(12) Manuscripts according to Severus. The apparatus does not indicate that Severus was repeating what he had read in Ad Marinum (which he explicitly mentions in his 77th Homily).
(13) Jerome. The reason for the inclusion of Jerome here is a mystery, since Jerome included Mark 16:9-20 in the Vulgate and casually used Mark 16:14 in "Against the Pelagians" to state where he had seen, in some copies, especially Greek codices, the interpolation that is now known as the Freer Logion. Jerome's statement in Ad Hedibiam, where he translates and abridges part of Eusebius' Ad Marinum, cannot reasonably be construed to imply that Jerome himself did not accept the passage.
(14) Manuscripts according to Jerome. The apparatus gives no indication that this consists entirely of a statement that appears within Jerome's abridged translation of part of Eusebius' Ad Marinum.
So, of those 14 items in the list for the omission of Mark 16:9-20 . . .
304 should be removed from the apparatus, at least temporarily, because it has not been verified that its text ended at 16:8 when the manuscript was in pristine condition, and because its text is essentially Byzantine, and because, according to Maurice Robinson, its commentary-portion appears to be unfinished and because, according to Hort, its commentary-portion resembles the comments of Theophylact, which cover 16:9-20.
Epiphanius 1/2 should be removed from the apparatus, because this reference is merely a statement about the Eusebian Sections, for which Epiphanius was not responsible.
Hesychius should be removed from the apparatus, because he does not actually say that the Gospel of Mark ends when he has reported the one angel; the statement that has been misrepresented as if it means that has been taken out of context.
Manuscripts according to Severus should be qualified so as to alert the reader that Severus used Eusebius' Ad Marinum and derived the pertinent statement from him.
Jerome should not be listed as a witness against Mark 16:9-20 at all.
Manuscripts according to Jerome should be qualified so as to alert the reader that the entire statement that Jerome made to this effect is part of Jerome's loose Latin abridgement of part of Eusebius' Ad Marinum.
Thus, out of an initial 14 witnesses for the omission of verses 9-20, three (Epiphanius 1/2, Manuscripts according to Severus, and Manuscripts according to Jerome) are repetitions of statements by Eusebius. One (304) is unclear because the significance of its evidence is in question. One (Hesychius) turns out to be neutral on the question. And one (Jerome) never says that he rejects Mark 16:9-20, while showing twice that he accepts the passage.
Thus the valid listings that remain are
(1) Sinaiticus, (2) Vaticanus, (3) the Sinaitic Syriac, (4) the Sahidic copy at Barcelona, (5) Armenian manuscripts, (6) the Old Georgian Adysh and Opiza Codices, (7) the Eusebian Canons, and (8) manuscripts according to Eusebius.

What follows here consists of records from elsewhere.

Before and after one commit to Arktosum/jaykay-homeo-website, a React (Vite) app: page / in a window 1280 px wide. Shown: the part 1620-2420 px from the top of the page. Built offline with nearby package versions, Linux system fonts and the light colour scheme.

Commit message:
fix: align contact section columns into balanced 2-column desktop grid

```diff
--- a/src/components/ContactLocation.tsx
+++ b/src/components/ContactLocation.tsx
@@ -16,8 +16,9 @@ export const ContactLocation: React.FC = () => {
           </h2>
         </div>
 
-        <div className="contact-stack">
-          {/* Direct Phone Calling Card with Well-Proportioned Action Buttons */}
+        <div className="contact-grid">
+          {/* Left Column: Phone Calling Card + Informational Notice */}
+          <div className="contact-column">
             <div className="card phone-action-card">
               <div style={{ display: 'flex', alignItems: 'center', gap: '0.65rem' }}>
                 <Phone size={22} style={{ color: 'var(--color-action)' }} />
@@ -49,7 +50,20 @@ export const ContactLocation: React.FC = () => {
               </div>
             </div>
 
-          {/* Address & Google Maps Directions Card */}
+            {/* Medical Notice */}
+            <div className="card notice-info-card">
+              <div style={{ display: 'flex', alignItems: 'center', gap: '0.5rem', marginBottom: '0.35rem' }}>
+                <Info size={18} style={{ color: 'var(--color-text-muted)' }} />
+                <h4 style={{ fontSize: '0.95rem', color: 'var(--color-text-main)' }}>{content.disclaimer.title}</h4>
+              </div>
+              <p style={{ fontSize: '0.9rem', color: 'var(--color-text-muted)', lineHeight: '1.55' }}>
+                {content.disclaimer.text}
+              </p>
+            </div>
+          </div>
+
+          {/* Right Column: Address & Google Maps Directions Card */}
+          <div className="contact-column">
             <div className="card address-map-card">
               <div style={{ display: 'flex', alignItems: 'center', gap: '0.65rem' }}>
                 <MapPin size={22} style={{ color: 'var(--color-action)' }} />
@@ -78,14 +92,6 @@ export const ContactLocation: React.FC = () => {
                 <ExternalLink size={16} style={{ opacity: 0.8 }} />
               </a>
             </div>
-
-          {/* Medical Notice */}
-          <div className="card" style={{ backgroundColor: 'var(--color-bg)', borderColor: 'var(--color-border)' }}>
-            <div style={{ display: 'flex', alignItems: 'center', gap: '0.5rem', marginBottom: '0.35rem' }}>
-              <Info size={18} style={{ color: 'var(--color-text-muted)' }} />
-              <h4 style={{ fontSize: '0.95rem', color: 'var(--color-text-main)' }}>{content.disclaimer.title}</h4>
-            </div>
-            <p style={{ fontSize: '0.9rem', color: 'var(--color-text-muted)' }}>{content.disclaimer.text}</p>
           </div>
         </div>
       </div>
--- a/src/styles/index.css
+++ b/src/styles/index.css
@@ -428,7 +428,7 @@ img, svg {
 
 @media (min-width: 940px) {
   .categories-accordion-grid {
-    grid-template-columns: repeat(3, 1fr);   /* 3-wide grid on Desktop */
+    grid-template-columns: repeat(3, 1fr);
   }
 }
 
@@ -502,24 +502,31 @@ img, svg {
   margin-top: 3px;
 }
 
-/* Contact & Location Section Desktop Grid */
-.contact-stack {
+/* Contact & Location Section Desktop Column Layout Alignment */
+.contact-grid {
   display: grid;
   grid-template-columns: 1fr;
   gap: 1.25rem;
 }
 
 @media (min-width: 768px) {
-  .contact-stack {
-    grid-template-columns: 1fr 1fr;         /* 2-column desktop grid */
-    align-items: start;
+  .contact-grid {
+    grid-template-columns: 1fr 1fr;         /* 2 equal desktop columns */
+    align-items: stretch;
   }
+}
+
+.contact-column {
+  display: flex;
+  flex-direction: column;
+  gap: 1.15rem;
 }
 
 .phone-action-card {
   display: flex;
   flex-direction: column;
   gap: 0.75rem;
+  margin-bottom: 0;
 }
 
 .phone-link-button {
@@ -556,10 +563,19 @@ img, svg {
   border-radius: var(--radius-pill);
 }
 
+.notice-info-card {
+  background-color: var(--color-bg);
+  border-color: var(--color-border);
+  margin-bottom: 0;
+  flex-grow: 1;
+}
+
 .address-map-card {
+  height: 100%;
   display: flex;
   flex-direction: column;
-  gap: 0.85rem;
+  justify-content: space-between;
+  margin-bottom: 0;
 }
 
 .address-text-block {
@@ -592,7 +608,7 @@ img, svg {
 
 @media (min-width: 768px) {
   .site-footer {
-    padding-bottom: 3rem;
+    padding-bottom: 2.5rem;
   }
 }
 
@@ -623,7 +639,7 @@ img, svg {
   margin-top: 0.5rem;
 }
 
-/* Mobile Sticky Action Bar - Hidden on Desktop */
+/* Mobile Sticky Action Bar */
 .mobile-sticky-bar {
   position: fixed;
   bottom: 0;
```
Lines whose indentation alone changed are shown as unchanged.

This list might plausibly be boiled down a bit further: it is unlikely that Eusebius would have left Mark 16:9-20 out of the Eusebian Canons if all his manuscripts included the passage, so #7 (the Eusebian Canons) may be considered an echo of manuscripts that Eusebius used which lacked the passage. In addition, when one reflects that the Old Georgian Version was translated from Armenian, item #6 falls into place as an echo of item #5, rather than being an independent witness. So the list could be recalibrated as follows:
(1) Sinaiticus, (2) Vaticanus, (3) the Sinaitic Syriac, (4) the Sahidic copy at Barcelona, (5) Armenian manuscripts and two Old Georgian codices, (7) manuscripts known to Eusebius and used by him as part of the basis for the Eusebian Canons & Sections.
Yours in Christ,
James Snapp, Jr.